There’s a beautiful continuity between the Old and New Testaments in our Advent readings. We see it today – Wednesday in Advent’s first week – between the Prophet Isaiah and the Gospel of Matthew.
Wiping away the tears from all faces, God will provide a feast of rich food and choice wines on his holy mountain, Isaiah promises. (Isaiah 25: 6-10)
Going up a mountain Jesus teaches, then “wipes away the tears from all faces,” Matthew’s Gospel says. “Great crowds came to him, having with them the lame, the blind, the deformed, the mute, and many others. They placed them at his feet, and he cured them.”

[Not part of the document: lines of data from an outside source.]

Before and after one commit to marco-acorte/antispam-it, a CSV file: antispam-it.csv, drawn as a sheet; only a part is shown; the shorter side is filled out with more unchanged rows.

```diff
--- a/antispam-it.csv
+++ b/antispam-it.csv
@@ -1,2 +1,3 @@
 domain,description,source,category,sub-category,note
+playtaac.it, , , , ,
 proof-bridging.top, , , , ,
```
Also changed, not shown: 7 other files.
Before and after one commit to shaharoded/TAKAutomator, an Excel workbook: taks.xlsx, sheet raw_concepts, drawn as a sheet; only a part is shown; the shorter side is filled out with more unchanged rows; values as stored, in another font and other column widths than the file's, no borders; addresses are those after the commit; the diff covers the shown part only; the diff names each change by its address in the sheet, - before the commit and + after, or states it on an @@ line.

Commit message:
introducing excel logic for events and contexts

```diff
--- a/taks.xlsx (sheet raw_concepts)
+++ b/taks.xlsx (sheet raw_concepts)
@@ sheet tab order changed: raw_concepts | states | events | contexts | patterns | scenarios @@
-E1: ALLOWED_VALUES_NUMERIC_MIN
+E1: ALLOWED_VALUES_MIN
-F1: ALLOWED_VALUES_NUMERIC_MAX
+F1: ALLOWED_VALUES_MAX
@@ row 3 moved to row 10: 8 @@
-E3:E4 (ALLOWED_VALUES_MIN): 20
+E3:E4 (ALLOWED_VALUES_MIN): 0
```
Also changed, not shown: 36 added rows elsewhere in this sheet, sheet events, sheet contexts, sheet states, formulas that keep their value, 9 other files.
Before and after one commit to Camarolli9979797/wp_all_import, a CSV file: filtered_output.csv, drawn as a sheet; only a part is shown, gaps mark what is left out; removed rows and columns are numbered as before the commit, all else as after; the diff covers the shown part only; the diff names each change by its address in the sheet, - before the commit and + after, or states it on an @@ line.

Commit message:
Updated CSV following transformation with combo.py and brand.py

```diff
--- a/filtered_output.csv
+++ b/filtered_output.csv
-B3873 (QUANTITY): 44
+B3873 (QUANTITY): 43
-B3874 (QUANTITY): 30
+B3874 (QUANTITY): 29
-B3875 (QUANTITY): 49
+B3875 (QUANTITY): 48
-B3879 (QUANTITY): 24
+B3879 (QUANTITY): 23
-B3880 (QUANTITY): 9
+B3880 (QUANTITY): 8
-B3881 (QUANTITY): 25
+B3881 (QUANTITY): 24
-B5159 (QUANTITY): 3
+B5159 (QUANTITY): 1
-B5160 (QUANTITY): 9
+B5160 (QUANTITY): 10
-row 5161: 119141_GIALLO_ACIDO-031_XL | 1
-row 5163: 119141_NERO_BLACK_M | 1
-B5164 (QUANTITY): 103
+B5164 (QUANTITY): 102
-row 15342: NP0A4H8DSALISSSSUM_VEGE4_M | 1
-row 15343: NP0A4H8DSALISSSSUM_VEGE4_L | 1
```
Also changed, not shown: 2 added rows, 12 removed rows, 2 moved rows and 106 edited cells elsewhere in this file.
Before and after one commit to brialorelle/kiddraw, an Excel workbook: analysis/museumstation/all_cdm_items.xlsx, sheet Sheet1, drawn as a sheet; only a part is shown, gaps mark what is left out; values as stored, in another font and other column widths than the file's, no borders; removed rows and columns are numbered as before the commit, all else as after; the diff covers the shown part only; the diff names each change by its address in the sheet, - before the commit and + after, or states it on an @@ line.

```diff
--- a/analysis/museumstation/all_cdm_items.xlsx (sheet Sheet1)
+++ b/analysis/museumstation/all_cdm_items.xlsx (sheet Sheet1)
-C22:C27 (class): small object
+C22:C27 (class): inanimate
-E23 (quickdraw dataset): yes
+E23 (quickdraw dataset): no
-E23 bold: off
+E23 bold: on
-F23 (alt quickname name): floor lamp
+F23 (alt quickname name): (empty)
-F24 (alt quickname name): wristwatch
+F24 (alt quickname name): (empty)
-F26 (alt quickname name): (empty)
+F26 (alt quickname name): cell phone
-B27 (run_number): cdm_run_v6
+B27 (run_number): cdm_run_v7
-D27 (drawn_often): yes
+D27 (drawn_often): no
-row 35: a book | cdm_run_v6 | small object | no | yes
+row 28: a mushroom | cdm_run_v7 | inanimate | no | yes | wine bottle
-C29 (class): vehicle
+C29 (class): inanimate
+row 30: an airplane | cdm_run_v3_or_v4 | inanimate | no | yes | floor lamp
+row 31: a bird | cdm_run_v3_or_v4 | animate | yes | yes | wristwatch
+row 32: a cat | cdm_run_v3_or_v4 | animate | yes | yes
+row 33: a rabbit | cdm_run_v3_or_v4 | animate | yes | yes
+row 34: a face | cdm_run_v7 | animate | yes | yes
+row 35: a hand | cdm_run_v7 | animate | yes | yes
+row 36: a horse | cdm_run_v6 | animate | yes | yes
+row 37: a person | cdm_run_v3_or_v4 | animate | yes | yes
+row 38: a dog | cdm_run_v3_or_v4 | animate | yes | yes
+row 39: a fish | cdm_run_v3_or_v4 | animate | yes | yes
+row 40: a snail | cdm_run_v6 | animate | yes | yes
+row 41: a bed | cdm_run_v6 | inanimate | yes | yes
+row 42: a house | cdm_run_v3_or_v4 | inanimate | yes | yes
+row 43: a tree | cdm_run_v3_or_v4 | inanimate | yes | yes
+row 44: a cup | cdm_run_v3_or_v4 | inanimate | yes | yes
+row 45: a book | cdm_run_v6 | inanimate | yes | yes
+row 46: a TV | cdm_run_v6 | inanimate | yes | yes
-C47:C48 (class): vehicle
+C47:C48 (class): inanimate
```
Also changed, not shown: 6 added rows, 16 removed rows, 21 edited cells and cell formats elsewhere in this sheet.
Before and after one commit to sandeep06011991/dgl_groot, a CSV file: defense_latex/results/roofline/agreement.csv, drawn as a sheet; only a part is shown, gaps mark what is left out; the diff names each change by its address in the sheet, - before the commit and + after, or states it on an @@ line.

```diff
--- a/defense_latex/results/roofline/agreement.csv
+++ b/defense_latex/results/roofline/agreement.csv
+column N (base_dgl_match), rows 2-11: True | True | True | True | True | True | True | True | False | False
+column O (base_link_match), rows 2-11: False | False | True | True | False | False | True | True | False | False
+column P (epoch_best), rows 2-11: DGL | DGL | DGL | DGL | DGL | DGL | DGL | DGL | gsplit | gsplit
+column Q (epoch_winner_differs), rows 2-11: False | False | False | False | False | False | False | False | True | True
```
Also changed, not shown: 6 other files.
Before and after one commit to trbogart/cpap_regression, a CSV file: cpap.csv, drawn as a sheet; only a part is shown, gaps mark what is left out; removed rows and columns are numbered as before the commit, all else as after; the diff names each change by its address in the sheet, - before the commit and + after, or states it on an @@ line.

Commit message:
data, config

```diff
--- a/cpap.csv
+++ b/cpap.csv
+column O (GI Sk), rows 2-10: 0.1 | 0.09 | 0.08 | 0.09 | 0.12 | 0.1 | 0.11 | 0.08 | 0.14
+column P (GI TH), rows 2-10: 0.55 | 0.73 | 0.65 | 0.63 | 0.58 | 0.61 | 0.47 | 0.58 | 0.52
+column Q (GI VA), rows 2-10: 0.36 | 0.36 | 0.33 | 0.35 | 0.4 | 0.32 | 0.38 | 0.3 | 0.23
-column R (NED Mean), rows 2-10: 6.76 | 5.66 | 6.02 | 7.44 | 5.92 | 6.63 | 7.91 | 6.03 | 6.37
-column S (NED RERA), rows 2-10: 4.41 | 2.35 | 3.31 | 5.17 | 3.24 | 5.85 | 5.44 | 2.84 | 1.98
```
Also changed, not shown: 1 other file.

Then Jesus feeds them all from 7 loaves of bread and a few fish. It’s not a ration to keep them till they get home. It’s a banquet providing more than enough – there are leftovers. ( Matthew 15: 32-38 )
For Isaiah and Matthew the mountain is a symbolic place. All nations will stream toward it, Isaiah announces. “Great crowds” come to it, Matthew says. The mountain is a place for a feast.
“All nations,” “great crowds” are called to share in God’s feast. Is that a future feast, or is it for all nations and great crowds now? We say in the Lord’s prayer, “Thy kingdom come, thy will be done, on earth as it is in heaven.” Even now, on earth, God’s wills his kingdom come. We share in having his kingdom come.
What should we do? How can we beat swords into plowshares and spears into pruning hooks today? Can we work to destroy weapons of mass destruction and seek ways to disarm? Realists, like Ahaz, King of Judea, who questioned Isaiah’s promises, would say it can’t be done.
In a world where wealthy nations discriminate against poorer nations is it possible for all nations be fed? How can we bring all to share the fruits of the earth? And how can we care that the earth itself be respected for the common good?
In Advent we hear words from the past, but they point to the present and the future. We’re called to bring about God’s kingdom now, on earth as it is in heaven.